Mexican archaeologists dig up ancient mummy

Mexican archaeologists reported on Thursday the discovery of a 2 300-year-old mummy of a female child along with some fabric, hair, feathers and plant remains in a dry, cold, high-altitude cave in the central state of Queretaro.

Archaeologists received a tip about some human remains in the cave in a mountainous area known as the Sierra Gorda. They searched the cave, located about 2 900 metres above sea level, and found the girl's mummified remains, which lacked one arm.

"This is one of the oldest mummies to have been found in Mexico," according to a press release from the Templo Mayor Museum, part of the National Archaeology and Anthropology Institute.

More on the flute story
Plus a picture!

After the hunt, ice age man chilled out - with a flute

He is better known for his hunting skills, but now it appears that ice age man did not merely chase prey - he was also fond of music.

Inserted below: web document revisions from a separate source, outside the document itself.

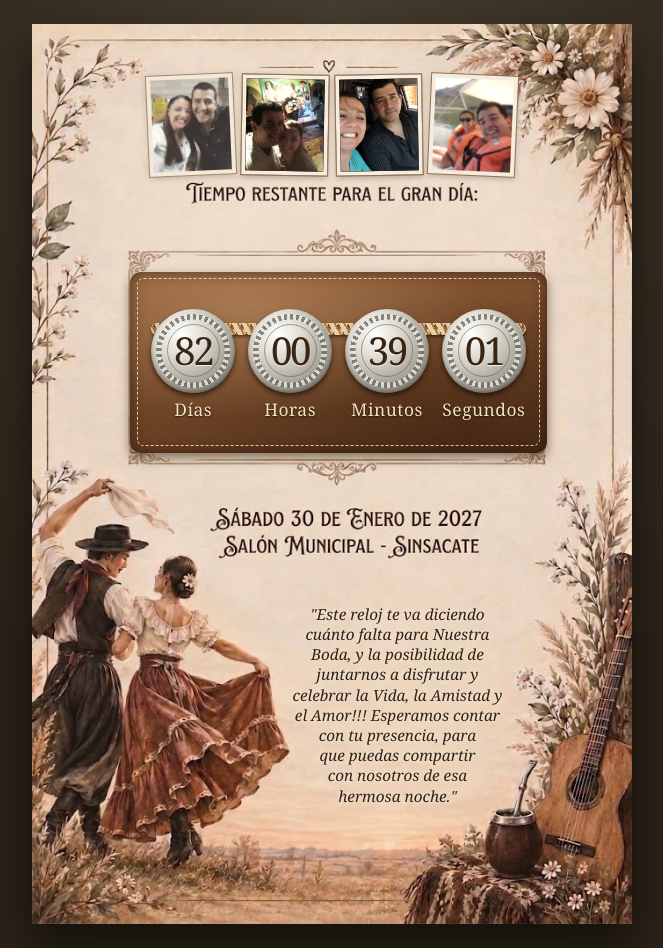
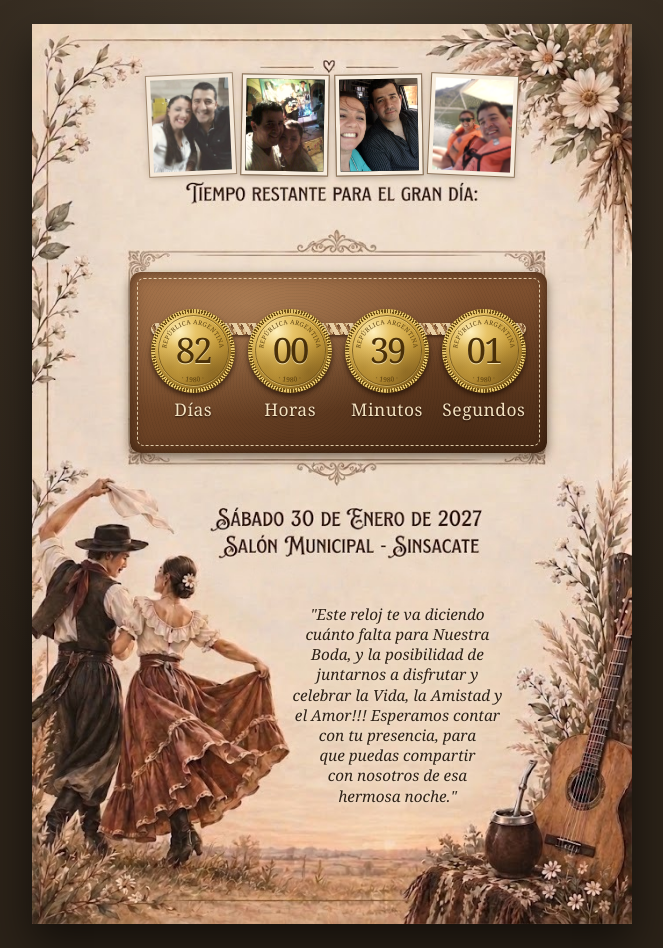
Before and after one commit to chjaime02/CuentaRegresiva, a plain HTML site: page index.html in a window 1280 px wide. Shown: the whole page, without its empty margins (308-971 px from the left). Drawn offline with Linux system fonts and the light colour scheme; a web font is replaced by a local one.

Commit message:
Reloj con monedas viejas de 100 pesos
Monedas doradas de 1980 con canto estriado, borde en relieve y la leyenda
REPÚBLICA ARGENTINA grabada alrededor de los números.

Co-Authored-By: Claude Opus 5.5 <noreply@anthropic.com>

```diff
--- a/index.html
+++ b/index.html
@@ -60,8 +60,8 @@
   }
   .invite > img { position: absolute; inset: 0; width: 100%; height: 100%; display: block; }
 
-  /* Reloj gaucho: tira de cuero con costura de hilo crudo, trenza de tiento y cuatro conchos de plata
-     (como los botones de una rastra) con los números grabados. Tapa el reloj y las etiquetas de la imagen. */
+  /* Reloj gaucho: tira de cuero con costura de hilo crudo, trenza de tiento y cuatro monedas viejas
+     de 100 pesos con los números grabados. Tapa el reloj y las etiquetas de la imagen. */
   .reloj {
     position: absolute; z-index: 1;
     left: calc(112 / 683 * 100%);
@@ -102,33 +102,46 @@
     box-shadow: 0 0.3cqw 0.5cqw rgba(30,14,4,0.6);
   }
   .unidad { position: relative; z-index: 1; display: flex; flex-direction: column; align-items: center; gap: 1.4cqw; }
+  /* Moneda vieja de 100 pesos (1980): latón dorado gastado, canto estriado y leyenda alrededor */
   .concho {
     position: relative;
     width: 14cqw; aspect-ratio: 1;
     border-radius: 50%;
     display: flex; align-items: center; justify-content: center;
-    background: radial-gradient(circle at 36% 30%, #ffffff, #dedbd2 30%, #a9a59a 62%, #77736a 88%, #5c5952);
-    box-shadow: 0 0.5cqw 0.9cqw rgba(25,12,4,0.7), inset 0 -0.4cqw 0.6cqw rgba(0,0,0,0.25);
+    background:
+      radial-gradient(circle at 72% 74%, rgba(92,64,18,0.38), transparent 38%),
+      radial-gradient(circle at 22% 70%, rgba(110,80,24,0.22), transparent 30%),
+      radial-gradient(circle at 34% 27%, #fff1bf 0%, #e8c468 20%, #c99f3e 48%, #9b7325 76%, #6c4e16 100%);
+    box-shadow: 0 0.5cqw 0.9cqw rgba(25,12,4,0.7), inset 0 -0.4cqw 0.8cqw rgba(60,40,0,0.45);
   }
-  /* Borde cincelado del concho */
+  /* Canto estriado */
   .concho::before {
-    content: ""; position: absolute; inset: 0.5cqw; border-radius: 50%;
-    background: repeating-conic-gradient(#6f6b62 0 5deg, #e9e6de 5deg 10deg);
-    -webkit-mask: radial-gradient(circle, transparent 5.2cqw, #000 5.3cqw 6.1cqw, transparent 6.2cqw);
-            mask: radial-gradient(circle, transparent 5.2cqw, #000 5.3cqw 6.1cqw, transparent 6.2cqw);
-    opacity: 0.8;
+    content: ""; position: absolute; inset: 0; border-radius: 50%;
+    background: repeating-conic-gradient(#6e5016 0 2deg, #e3c36c 2deg 4deg);
+    -webkit-mask: radial-gradient(circle, transparent 6.25cqw, #000 6.35cqw);
+            mask: radial-gradient(circle, transparent 6.25cqw, #000 6.35cqw);
   }
+  /* Borde en relieve */
   .concho::after {
-    content: ""; position: absolute; inset: 2.6cqw; border-radius: 50%;
-    border: 0.2cqw solid rgba(90,86,78,0.55);
+    content: ""; position: absolute; inset: 1.1cqw; border-radius: 50%;
+    border: 0.25cqw solid rgba(106,76,20,0.75);
+    box-shadow: 0 0.12cqw 0 rgba(255,236,170,0.6), inset 0 0.12cqw 0 rgba(255,236,170,0.5);
   }
+  .leyenda { position: absolute; inset: 0; width: 100%; height: 100%; overflow: visible; }
+  .leyenda text {
+    font-family: var(--display);
+    font-size: 7.4px;
+    letter-spacing: 0.4px;
+    fill: #5a3f0e;
+  }
+  .leyenda .anio { font-size: 8px; }
   .d {
     position: relative; z-index: 1;
     display: inline-block; width: 0.5em; text-align: center;
     font-family: var(--display);
-    font-size: 6.4cqw; line-height: 1;
-    color: #3a2412;
-    text-shadow: 0 0.12cqw 0 rgba(255,255,255,0.75), 0 -0.08cqw 0 rgba(0,0,0,0.35);
+    font-size: 5.8cqw; line-height: 1;
+    color: #4a3008;
+    text-shadow: 0 0.12cqw 0 rgba(255,240,190,0.85), 0 -0.08cqw 0 rgba(60,36,4,0.5);
     font-variant-numeric: tabular-nums lining-nums;
   }
   .lbl {
@@ -199,11 +212,12 @@
 <div class="wrap">
   <div class="invite" aria-label="Invitación de casamiento con cuenta regresiva: sábado 30 de enero de 2027, Salón Municipal de Sinsacate">
     <img src="invitacion.jpg?v=2" alt="">
+    <svg width="0" height="0" style="position:absolute" aria-hidden="true"><defs><path id="arco-sup" d="M 19.9,60.9 A 32,32 0 1 1 80.1,60.9"/><path id="arco-inf" d="M 13,50 A 37,37 0 0 0 87,50"/></defs></svg>
     <div class="reloj" role="timer" aria-label="Cuenta regresiva para la boda">
-      <div class="unidad"><div class="concho"><span class="d" id="d0">0</span><span class="d" id="d1">0</span></div><span class="lbl">Días</span></div>
-      <div class="unidad"><div class="concho"><span class="d" id="h0">0</span><span class="d" id="h1">0</span></div><span class="lbl">Horas</span></div>
-      <div class="unidad"><div class="concho"><span class="d" id="m0">0</span><span class="d" id="m1">0</span></div><span class="lbl">Minutos</span></div>
-      <div class="unidad"><div class="concho"><span class="d" id="s0">0</span><span class="d" id="s1">0</span></div><span class="lbl">Segundos</span></div>
+      <div class="unidad"><div class="concho"><svg class="leyenda" viewBox="0 0 100 100" aria-hidden="true"><text text-anchor="middle"><textPath href="#arco-sup" startOffset="50%">REPÚBLICA ARGENTINA</textPath></text><text class="anio" text-anchor="middle"><textPath href="#arco-inf" startOffset="50%">· 1980 ·</textPath></text></svg><span class="d" id="d0">0</span><span class="d" id="d1">0</span></div><span class="lbl">Días</span></div>
+      <div class="unidad"><div class="concho"><svg class="leyenda" viewBox="0 0 100 100" aria-hidden="true"><text text-anchor="middle"><textPath href="#arco-sup" startOffset="50%">REPÚBLICA ARGENTINA</textPath></text><text class="anio" text-anchor="middle"><textPath href="#arco-inf" startOffset="50%">· 1980 ·</textPath></text></svg><span class="d" id="h0">0</span><span class="d" id="h1">0</span></div><span class="lbl">Horas</span></div>
+      <div class="unidad"><div class="concho"><svg class="leyenda" viewBox="0 0 100 100" aria-hidden="true"><text text-anchor="middle"><textPath href="#arco-sup" startOffset="50%">REPÚBLICA ARGENTINA</textPath></text><text class="anio" text-anchor="middle"><textPath href="#arco-inf" startOffset="50%">· 1980 ·</textPath></text></svg><span class="d" id="m0">0</span><span class="d" id="m1">0</span></div><span class="lbl">Minutos</span></div>
+      <div class="unidad"><div class="concho"><svg class="leyenda" viewBox="0 0 100 100" aria-hidden="true"><text text-anchor="middle"><textPath href="#arco-sup" startOffset="50%">REPÚBLICA ARGENTINA</textPath></text><text class="anio" text-anchor="middle"><textPath href="#arco-inf" startOffset="50%">· 1980 ·</textPath></text></svg><span class="d" id="s0">0</span><span class="d" id="s1">0</span></div><span class="lbl">Segundos</span></div>
     </div>
     <div class="mini" role="region" aria-label="Fotos de Betania y Cristian">
       <div class="cell"><img class="bg" alt=""><img class="fg" alt="Betania y Cristian"></div>
```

German archaeologists revealed yesterday that they had discovered one of the world's oldest musical instruments, a 35,000-year-old flute carved from the tusk of a now-extinct woolly mammoth.

The flute was dug up in a cave in the Swabian mountains in south-western Germany, and pieced back together again from 31 fragments. Its discovery suggests that ice age man, who roamed across Europe during prehistoric times, had precocious aesthetic talents, and probably discovered music far earlier than previously assumed.

Artifact source debated

Treasure hunters who collected artifacts from Lewes Beach over the last month had an opportunity Thursday to have them cataloged by archaeologists from the state Division of Historical and Cultural Affairs.

The documentation sessions took place at the Zwaandael Museum on Savannah Road in Lewes.

Pottery shards, broken bottles and crockery have been found on the beach following an offshore dredging and beach replenishment effort by the Army Corps of Engineers.

Fight! Fight! The Indus Script--Write or Wrong? (Subscriber-only, unfortunately)

Academic prizes typically are designed to confer prestige. But the latest proposed award, a $10,000 check for finding a lengthy inscription from the ancient Indus civilization, is intended to goad rather than honor. The controversial scholar who announced the prize last month cheekily predicts that he will never have to pay up. Going against a century of scholarship, he and a growing number of linguists and archaeologists assert that the Indus people--unlike their Egyptian and Mesopotamian contemporaries 4000 years ago--could not write.

That claim is part of a bitter clash among academics, as well as between Western scientists and Indian nationalists, over the nature of the Indus society, a clash that has led to shouting matches and death threats. But the provocative proposal, summed up in a paper published online last week, is winning adherents within the small community of Indus scholars who say it is time to rethink an enigmatic society that spanned a vast area in today's Pakistan, India, and Afghanistan--the largest civilization of its day.

Too bad, it's a nice article.